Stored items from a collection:

::::::::::

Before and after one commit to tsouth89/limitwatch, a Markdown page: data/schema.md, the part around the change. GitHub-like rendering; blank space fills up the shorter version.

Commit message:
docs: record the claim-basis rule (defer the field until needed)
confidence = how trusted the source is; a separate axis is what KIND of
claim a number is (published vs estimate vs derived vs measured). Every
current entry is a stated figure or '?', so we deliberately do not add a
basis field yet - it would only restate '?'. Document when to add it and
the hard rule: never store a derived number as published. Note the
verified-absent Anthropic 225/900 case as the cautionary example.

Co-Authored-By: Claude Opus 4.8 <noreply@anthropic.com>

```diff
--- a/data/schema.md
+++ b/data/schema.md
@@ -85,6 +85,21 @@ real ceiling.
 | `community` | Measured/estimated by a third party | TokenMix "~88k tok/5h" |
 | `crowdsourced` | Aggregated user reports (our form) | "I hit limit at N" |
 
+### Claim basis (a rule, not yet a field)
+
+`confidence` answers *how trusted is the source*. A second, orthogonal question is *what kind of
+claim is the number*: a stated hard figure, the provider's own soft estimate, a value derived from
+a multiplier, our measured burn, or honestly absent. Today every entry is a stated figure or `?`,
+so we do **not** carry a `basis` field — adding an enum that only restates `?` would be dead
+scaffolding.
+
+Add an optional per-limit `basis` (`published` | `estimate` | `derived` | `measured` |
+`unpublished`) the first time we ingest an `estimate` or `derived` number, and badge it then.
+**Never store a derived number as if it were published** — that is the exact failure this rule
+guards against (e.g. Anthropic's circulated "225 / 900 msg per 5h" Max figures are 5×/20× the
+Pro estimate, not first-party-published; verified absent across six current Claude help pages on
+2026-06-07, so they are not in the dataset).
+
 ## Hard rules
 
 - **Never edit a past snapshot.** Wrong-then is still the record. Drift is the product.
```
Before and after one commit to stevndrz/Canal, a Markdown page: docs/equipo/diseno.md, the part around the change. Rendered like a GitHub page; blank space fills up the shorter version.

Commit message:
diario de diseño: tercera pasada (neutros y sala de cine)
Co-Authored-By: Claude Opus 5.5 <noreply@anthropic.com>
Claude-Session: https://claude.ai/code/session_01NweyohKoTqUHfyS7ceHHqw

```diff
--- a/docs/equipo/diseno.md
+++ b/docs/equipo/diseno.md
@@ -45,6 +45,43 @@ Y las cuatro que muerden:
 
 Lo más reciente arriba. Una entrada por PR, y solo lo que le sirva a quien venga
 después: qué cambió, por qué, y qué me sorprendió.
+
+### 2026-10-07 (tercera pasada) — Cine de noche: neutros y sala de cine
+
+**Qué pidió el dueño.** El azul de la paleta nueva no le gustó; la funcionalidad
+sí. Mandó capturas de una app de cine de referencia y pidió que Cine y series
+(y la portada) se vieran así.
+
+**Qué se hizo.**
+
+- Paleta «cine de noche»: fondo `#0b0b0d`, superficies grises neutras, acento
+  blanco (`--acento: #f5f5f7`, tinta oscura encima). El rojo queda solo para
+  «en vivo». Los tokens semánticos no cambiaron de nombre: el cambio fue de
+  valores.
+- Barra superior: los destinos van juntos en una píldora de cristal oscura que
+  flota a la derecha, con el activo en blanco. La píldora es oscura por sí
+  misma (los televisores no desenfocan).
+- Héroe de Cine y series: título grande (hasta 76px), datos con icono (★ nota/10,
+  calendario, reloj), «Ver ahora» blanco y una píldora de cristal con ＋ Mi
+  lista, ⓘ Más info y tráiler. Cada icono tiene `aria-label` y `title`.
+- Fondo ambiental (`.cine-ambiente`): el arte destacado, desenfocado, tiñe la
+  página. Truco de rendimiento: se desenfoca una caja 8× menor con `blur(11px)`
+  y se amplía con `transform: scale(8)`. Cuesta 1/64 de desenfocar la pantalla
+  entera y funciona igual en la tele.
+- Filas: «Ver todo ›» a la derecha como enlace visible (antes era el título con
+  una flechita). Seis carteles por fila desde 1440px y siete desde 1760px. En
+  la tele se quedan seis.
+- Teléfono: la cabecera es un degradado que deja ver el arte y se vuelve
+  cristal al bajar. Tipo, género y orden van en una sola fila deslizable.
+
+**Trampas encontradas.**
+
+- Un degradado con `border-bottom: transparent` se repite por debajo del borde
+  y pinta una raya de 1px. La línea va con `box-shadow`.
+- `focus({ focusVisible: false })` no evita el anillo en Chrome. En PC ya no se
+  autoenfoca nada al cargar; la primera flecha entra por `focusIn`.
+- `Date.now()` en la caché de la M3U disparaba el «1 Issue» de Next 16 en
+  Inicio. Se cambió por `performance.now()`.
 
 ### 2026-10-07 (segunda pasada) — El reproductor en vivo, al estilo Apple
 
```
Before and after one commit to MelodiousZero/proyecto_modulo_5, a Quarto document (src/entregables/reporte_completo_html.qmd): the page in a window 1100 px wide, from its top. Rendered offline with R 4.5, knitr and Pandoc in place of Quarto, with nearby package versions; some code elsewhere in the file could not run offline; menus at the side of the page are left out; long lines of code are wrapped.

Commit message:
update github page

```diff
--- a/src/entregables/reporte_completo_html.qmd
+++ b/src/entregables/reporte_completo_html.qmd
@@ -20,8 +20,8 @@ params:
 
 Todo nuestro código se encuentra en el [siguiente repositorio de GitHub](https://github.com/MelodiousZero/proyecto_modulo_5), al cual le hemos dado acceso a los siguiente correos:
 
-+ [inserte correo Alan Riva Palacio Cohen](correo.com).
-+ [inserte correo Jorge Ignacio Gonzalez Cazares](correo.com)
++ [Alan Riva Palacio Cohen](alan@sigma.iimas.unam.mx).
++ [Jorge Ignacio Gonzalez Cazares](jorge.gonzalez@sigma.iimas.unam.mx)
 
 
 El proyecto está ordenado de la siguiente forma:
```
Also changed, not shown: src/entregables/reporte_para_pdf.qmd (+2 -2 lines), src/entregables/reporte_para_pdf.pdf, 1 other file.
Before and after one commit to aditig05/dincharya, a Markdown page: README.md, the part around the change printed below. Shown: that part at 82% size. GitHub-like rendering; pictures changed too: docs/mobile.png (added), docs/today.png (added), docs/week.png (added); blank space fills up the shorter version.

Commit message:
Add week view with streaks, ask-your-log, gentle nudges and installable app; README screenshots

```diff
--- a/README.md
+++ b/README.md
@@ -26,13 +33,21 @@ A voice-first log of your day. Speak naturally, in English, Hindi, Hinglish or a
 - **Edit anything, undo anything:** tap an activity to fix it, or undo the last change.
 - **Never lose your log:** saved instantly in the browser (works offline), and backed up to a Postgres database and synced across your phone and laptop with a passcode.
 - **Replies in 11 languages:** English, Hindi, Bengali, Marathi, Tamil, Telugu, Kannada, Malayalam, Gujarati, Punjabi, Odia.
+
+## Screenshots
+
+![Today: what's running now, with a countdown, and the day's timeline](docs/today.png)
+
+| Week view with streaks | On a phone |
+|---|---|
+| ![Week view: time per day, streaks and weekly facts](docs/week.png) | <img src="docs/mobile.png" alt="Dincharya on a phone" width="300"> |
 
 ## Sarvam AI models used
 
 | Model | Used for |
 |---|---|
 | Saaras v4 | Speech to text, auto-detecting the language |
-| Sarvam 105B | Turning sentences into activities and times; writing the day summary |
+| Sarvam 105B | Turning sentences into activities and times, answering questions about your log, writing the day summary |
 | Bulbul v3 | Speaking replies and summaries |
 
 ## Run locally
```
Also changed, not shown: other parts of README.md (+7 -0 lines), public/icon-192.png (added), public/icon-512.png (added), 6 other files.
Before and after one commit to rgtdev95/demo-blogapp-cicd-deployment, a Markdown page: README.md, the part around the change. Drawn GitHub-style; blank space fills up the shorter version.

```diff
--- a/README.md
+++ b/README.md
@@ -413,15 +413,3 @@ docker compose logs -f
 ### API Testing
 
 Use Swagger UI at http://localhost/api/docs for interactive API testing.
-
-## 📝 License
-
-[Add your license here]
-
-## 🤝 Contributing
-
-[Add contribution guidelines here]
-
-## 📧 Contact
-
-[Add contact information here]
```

::::::::::

* Task statement
Where the string "cambió" occurs in a line above, count that line, and report solely the final figure.

* Written solution
2